RECORD SET:
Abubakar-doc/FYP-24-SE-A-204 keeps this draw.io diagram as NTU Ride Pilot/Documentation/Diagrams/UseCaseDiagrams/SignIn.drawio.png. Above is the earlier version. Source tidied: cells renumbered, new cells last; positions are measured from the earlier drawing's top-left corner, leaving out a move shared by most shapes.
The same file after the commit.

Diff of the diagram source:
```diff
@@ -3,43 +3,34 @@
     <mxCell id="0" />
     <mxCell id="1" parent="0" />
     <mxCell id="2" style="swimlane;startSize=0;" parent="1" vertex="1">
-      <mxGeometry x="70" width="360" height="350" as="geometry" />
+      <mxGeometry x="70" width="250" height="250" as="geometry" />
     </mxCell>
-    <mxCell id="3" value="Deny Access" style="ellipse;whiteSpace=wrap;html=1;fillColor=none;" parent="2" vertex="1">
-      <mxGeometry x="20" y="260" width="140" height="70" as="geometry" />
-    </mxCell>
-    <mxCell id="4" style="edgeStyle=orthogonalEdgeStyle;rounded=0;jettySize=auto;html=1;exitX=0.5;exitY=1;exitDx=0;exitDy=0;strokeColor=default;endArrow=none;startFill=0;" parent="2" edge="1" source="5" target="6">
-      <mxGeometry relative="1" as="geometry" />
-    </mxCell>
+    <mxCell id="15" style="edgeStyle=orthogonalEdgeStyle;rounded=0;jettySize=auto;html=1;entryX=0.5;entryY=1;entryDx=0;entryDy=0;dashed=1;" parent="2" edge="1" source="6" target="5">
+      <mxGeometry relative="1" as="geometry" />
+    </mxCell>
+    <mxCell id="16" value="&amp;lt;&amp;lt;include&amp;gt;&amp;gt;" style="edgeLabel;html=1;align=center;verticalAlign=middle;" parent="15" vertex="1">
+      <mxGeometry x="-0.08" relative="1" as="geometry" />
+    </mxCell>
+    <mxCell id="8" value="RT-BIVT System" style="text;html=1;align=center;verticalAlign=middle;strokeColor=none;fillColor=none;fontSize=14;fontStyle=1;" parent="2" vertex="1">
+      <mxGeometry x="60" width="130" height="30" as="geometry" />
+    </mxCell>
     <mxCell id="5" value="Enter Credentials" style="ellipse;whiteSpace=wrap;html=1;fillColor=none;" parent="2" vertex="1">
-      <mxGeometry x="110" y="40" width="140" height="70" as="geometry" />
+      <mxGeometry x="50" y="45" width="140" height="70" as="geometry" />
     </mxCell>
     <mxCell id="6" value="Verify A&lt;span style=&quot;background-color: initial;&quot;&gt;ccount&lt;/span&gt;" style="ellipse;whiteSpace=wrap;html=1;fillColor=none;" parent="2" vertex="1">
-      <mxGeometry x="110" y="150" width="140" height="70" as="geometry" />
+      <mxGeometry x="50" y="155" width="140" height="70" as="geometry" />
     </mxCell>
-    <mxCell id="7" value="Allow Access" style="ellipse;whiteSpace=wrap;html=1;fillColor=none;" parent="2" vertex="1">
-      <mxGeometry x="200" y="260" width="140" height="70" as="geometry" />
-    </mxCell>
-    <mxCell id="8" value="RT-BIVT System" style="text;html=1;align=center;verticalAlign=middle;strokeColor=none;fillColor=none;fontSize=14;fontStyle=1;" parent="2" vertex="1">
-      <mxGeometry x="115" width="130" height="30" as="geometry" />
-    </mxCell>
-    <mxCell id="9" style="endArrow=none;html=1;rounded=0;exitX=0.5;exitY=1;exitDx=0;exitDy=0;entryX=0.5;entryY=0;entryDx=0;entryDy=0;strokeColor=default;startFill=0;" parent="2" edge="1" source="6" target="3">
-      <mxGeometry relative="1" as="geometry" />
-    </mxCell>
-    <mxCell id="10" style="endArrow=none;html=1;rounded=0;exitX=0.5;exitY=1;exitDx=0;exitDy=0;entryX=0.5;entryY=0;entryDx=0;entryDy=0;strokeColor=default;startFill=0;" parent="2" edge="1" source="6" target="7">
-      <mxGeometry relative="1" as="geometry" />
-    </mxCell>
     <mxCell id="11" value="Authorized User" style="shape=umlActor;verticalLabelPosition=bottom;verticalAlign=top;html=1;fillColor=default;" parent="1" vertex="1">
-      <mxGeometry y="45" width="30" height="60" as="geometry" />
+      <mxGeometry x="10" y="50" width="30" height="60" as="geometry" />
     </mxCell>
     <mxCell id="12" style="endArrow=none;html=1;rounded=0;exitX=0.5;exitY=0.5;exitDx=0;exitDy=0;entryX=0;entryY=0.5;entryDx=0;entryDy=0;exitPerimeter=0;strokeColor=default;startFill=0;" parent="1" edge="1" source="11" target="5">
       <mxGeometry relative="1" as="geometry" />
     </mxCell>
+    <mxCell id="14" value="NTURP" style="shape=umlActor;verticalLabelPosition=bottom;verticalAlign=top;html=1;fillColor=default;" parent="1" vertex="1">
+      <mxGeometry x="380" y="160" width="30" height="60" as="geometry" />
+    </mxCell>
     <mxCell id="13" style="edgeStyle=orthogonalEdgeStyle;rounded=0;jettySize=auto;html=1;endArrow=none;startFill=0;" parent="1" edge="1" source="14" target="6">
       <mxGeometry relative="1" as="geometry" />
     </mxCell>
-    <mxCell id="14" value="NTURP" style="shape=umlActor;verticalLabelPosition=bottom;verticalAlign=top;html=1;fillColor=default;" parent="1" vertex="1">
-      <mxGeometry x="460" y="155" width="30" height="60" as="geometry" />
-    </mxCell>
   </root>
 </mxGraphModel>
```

TO DO: With the material above as the source, restate each line word for word.

COMPLETED EXERCISE:
Abubakar-doc/FYP-24-SE-A-204 keeps this draw.io diagram as NTU Ride Pilot/Documentation/Diagrams/UseCaseDiagrams/SignIn.drawio.png. Above is the earlier version. Source tidied: cells renumbered, new cells last; positions are measured from the earlier drawing's top-left corner, leaving out a move shared by most shapes.
The same file after the commit.

Diff of the diagram source:
```diff
@@ -3,43 +3,34 @@
     <mxCell id="0" />
     <mxCell id="1" parent="0" />
     <mxCell id="2" style="swimlane;startSize=0;" parent="1" vertex="1">
-      <mxGeometry x="70" width="360" height="350" as="geometry" />
+      <mxGeometry x="70" width="250" height="250" as="geometry" />
     </mxCell>
-    <mxCell id="3" value="Deny Access" style="ellipse;whiteSpace=wrap;html=1;fillColor=none;" parent="2" vertex="1">
-      <mxGeometry x="20" y="260" width="140" height="70" as="geometry" />
-    </mxCell>
-    <mxCell id="4" style="edgeStyle=orthogonalEdgeStyle;rounded=0;jettySize=auto;html=1;exitX=0.5;exitY=1;exitDx=0;exitDy=0;strokeColor=default;endArrow=none;startFill=0;" parent="2" edge="1" source="5" target="6">
-      <mxGeometry relative="1" as="geometry" />
-    </mxCell>
+    <mxCell id="15" style="edgeStyle=orthogonalEdgeStyle;rounded=0;jettySize=auto;html=1;entryX=0.5;entryY=1;entryDx=0;entryDy=0;dashed=1;" parent="2" edge="1" source="6" target="5">
+      <mxGeometry relative="1" as="geometry" />
+    </mxCell>
+    <mxCell id="16" value="&amp;lt;&amp;lt;include&amp;gt;&amp;gt;" style="edgeLabel;html=1;align=center;verticalAlign=middle;" parent="15" vertex="1">
+      <mxGeometry x="-0.08" relative="1" as="geometry" />
+    </mxCell>
+    <mxCell id="8" value="RT-BIVT System" style="text;html=1;align=center;verticalAlign=middle;strokeColor=none;fillColor=none;fontSize=14;fontStyle=1;" parent="2" vertex="1">
+      <mxGeometry x="60" width="130" height="30" as="geometry" />
+    </mxCell>
     <mxCell id="5" value="Enter Credentials" style="ellipse;whiteSpace=wrap;html=1;fillColor=none;" parent="2" vertex="1">
-      <mxGeometry x="110" y="40" width="140" height="70" as="geometry" />
+      <mxGeometry x="50" y="45" width="140" height="70" as="geometry" />
     </mxCell>
     <mxCell id="6" value="Verify A&lt;span style=&quot;background-color: initial;&quot;&gt;ccount&lt;/span&gt;" style="ellipse;whiteSpace=wrap;html=1;fillColor=none;" parent="2" vertex="1">
-      <mxGeometry x="110" y="150" width="140" height="70" as="geometry" />
+      <mxGeometry x="50" y="155" width="140" height="70" as="geometry" />
     </mxCell>
-    <mxCell id="7" value="Allow Access" style="ellipse;whiteSpace=wrap;html=1;fillColor=none;" parent="2" vertex="1">
-      <mxGeometry x="200" y="260" width="140" height="70" as="geometry" />
-    </mxCell>
-    <mxCell id="8" value="RT-BIVT System" style="text;html=1;align=center;verticalAlign=middle;strokeColor=none;fillColor=none;fontSize=14;fontStyle=1;" parent="2" vertex="1">
-      <mxGeometry x="115" width="130" height="30" as="geometry" />
-    </mxCell>
-    <mxCell id="9" style="endArrow=none;html=1;rounded=0;exitX=0.5;exitY=1;exitDx=0;exitDy=0;entryX=0.5;entryY=0;entryDx=0;entryDy=0;strokeColor=default;startFill=0;" parent="2" edge="1" source="6" target="3">
-      <mxGeometry relative="1" as="geometry" />
-    </mxCell>
-    <mxCell id="10" style="endArrow=none;html=1;rounded=0;exitX=0.5;exitY=1;exitDx=0;exitDy=0;entryX=0.5;entryY=0;entryDx=0;entryDy=0;strokeColor=default;startFill=0;" parent="2" edge="1" source="6" target="7">
-      <mxGeometry relative="1" as="geometry" />
-    </mxCell>
     <mxCell id="11" value="Authorized User" style="shape=umlActor;verticalLabelPosition=bottom;verticalAlign=top;html=1;fillColor=default;" parent="1" vertex="1">
-      <mxGeometry y="45" width="30" height="60" as="geometry" />
+      <mxGeometry x="10" y="50" width="30" height="60" as="geometry" />
     </mxCell>
     <mxCell id="12" style="endArrow=none;html=1;rounded=0;exitX=0.5;exitY=0.5;exitDx=0;exitDy=0;entryX=0;entryY=0.5;entryDx=0;entryDy=0;exitPerimeter=0;strokeColor=default;startFill=0;" parent="1" edge="1" source="11" target="5">
       <mxGeometry relative="1" as="geometry" />
     </mxCell>
+    <mxCell id="14" value="NTURP" style="shape=umlActor;verticalLabelPosition=bottom;verticalAlign=top;html=1;fillColor=default;" parent="1" vertex="1">
+      <mxGeometry x="380" y="160" width="30" height="60" as="geometry" />
+    </mxCell>
     <mxCell id="13" style="edgeStyle=orthogonalEdgeStyle;rounded=0;jettySize=auto;html=1;endArrow=none;startFill=0;" parent="1" edge="1" source="14" target="6">
       <mxGeometry relative="1" as="geometry" />
     </mxCell>
-    <mxCell id="14" value="NTURP" style="shape=umlActor;verticalLabelPosition=bottom;verticalAlign=top;html=1;fillColor=default;" parent="1" vertex="1">
-      <mxGeometry x="460" y="155" width="30" height="60" as="geometry" />
-    </mxCell>
   </root>
 </mxGraphModel>
```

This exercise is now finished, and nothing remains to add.